*PROBLEM STATEMENT*:
Reproduce each line from the records that holds "CLAUDE".

Itemized modification records:
------------------------

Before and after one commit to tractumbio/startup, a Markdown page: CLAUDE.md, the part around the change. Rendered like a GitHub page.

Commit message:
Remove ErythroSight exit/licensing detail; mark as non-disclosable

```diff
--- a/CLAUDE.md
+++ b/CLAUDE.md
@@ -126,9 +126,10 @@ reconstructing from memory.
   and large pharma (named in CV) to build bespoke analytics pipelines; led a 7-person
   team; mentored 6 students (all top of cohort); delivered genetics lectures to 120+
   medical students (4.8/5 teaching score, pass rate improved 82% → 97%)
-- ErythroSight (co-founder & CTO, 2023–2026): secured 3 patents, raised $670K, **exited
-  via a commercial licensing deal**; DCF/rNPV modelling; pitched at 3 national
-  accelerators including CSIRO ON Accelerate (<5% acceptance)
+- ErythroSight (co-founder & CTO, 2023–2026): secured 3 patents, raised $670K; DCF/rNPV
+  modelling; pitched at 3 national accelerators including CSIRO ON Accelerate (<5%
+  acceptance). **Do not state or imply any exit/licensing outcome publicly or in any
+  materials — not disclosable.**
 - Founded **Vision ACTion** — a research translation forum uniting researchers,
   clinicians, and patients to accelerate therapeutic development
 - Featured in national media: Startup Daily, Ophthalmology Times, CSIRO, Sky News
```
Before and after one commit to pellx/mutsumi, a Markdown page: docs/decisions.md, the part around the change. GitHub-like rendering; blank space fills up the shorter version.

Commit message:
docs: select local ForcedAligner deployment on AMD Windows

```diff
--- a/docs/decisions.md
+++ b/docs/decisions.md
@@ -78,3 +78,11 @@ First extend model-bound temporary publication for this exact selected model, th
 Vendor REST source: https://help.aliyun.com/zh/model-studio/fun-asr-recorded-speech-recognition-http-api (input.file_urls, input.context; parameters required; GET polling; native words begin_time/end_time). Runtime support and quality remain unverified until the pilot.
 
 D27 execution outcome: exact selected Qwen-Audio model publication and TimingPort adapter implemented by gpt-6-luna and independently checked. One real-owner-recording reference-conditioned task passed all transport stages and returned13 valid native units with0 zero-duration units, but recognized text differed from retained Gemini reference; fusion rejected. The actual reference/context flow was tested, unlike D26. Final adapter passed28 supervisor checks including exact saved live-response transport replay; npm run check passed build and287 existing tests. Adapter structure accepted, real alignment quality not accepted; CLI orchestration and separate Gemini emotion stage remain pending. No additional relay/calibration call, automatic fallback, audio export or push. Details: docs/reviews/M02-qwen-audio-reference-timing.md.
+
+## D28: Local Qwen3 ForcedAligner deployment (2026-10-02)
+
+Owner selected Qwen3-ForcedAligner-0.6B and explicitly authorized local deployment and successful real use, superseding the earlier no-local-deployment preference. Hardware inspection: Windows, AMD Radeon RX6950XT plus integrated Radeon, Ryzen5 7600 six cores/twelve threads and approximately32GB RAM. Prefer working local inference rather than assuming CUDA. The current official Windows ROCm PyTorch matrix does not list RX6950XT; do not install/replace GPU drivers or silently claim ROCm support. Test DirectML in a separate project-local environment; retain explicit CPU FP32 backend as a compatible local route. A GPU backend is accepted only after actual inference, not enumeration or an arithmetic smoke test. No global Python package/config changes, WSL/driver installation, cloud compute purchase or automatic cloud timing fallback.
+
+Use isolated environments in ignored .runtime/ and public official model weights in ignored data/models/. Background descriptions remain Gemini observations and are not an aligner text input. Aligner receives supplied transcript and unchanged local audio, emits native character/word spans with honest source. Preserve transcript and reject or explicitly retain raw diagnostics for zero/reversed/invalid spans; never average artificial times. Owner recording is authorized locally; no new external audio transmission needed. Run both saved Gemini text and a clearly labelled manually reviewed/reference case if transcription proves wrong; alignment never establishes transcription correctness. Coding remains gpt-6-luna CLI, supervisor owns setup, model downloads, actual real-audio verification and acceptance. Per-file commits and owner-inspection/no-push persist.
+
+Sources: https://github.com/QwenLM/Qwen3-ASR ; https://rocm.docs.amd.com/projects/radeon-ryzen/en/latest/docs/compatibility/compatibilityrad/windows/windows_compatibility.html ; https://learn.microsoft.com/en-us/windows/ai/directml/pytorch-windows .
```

------------------------

*RESULT*:
Before and after one commit to tractumbio/startup, a Markdown page: CLAUDE.md, the part around the change. Rendered like a GitHub page.
--- a/CLAUDE.md
+++ b/CLAUDE.md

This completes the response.